*Entries provided*.
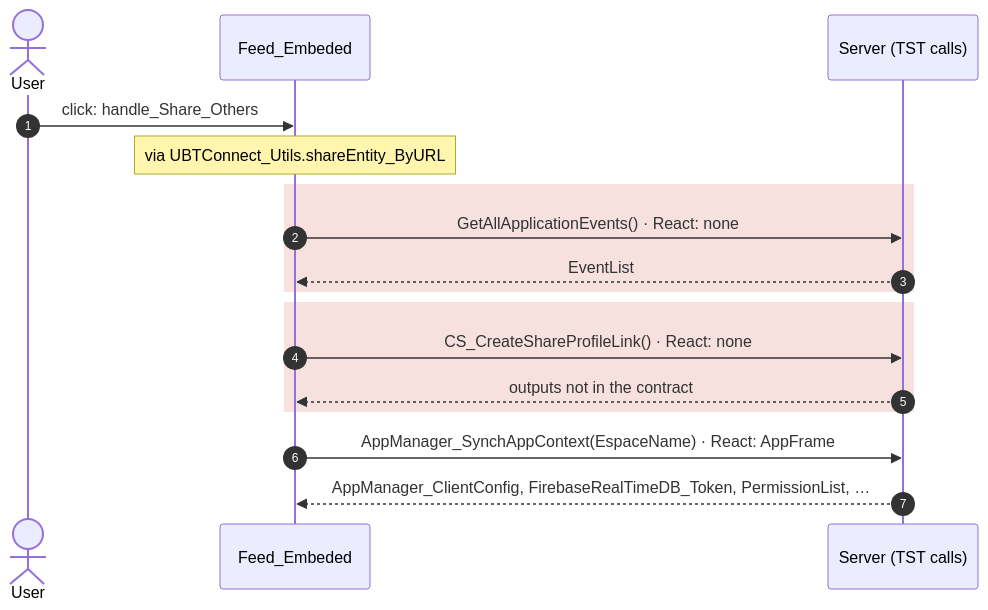
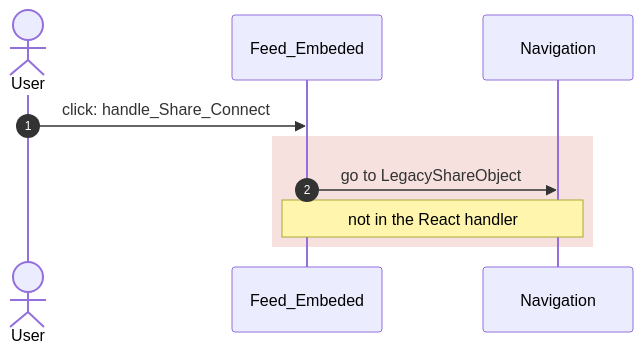
The second of 47 diagrams in migration/route-actions/HomeFeed.md (Phoenix-DX/connect-new-ui), drawn with Mermaid before and after one commit. The commit also changed other lines of this file and 90 other files, not shown here.

Commit message:
route actions: React sequence diagram per user action next to OutSystems, differences in red; React handlers read branch by branch and matched by comment, name and block; white SVG background; all SVGs of a file in one browser (HomeFeed 67 s to 14 s)

````diff
--- a/migration/route-actions/HomeFeed.md
+++ b/migration/route-actions/HomeFeed.md
@@ -197,19 +205,12 @@
 ```mermaid
 sequenceDiagram
   autonumber
   actor U as User
   participant B as Feed_Embeded
-  participant S as Server (TST calls)
-  U->>B: click: handle_Share_Others
-  Note over B: via UBTConnect_Utils.shareEntity_ByURL
+  participant N as Navigation
+  U->>B: click: handle_Share_Connect
   rect rgba(192, 57, 43, 0.15)
-  B->>S: GetAllApplicationEvents() · React: none
-  S-->>B: EventList
+  B->>N: go to LegacyShareObject
+  Note over B,N: not in the React handler
   end
-  rect rgba(192, 57, 43, 0.15)
-  B->>S: CS_CreateShareProfileLink() · React: none
-  S-->>B: outputs not in the contract
-  end
-  B->>S: AppManager_SynchAppContext(EspaceName) · React: AppFrame
-  S-->>B: AppManager_ClientConfig, FirebaseRealTimeDB_Token, PermissionList, …
 ```
````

*Your task*. Exclude the images, then output the data above word for word.

*Response area*.
The second of 47 diagrams in migration/route-actions/HomeFeed.md (Phoenix-DX/connect-new-ui), drawn with Mermaid before and after one commit. The commit also changed other lines of this file and 90 other files, not shown here.

Commit message:
route actions: React sequence diagram per user action next to OutSystems, differences in red; React handlers read branch by branch and matched by comment, name and block; white SVG background; all SVGs of a file in one browser (HomeFeed 67 s to 14 s)

````diff
--- a/migration/route-actions/HomeFeed.md
+++ b/migration/route-actions/HomeFeed.md
@@ -197,19 +205,12 @@
 ```mermaid
 sequenceDiagram
   autonumber
   actor U as User
   participant B as Feed_Embeded
-  participant S as Server (TST calls)
-  U->>B: click: handle_Share_Others
-  Note over B: via UBTConnect_Utils.shareEntity_ByURL
+  participant N as Navigation
+  U->>B: click: handle_Share_Connect
   rect rgba(192, 57, 43, 0.15)
-  B->>S: GetAllApplicationEvents() · React: none
-  S-->>B: EventList
+  B->>N: go to LegacyShareObject
+  Note over B,N: not in the React handler
   end
-  rect rgba(192, 57, 43, 0.15)
-  B->>S: CS_CreateShareProfileLink() · React: none
-  S-->>B: outputs not in the contract
-  end
-  B->>S: AppManager_SynchAppContext(EspaceName) · React: AppFrame
-  S-->>B: AppManager_ClientConfig, FirebaseRealTimeDB_Token, PermissionList, …
 ```
````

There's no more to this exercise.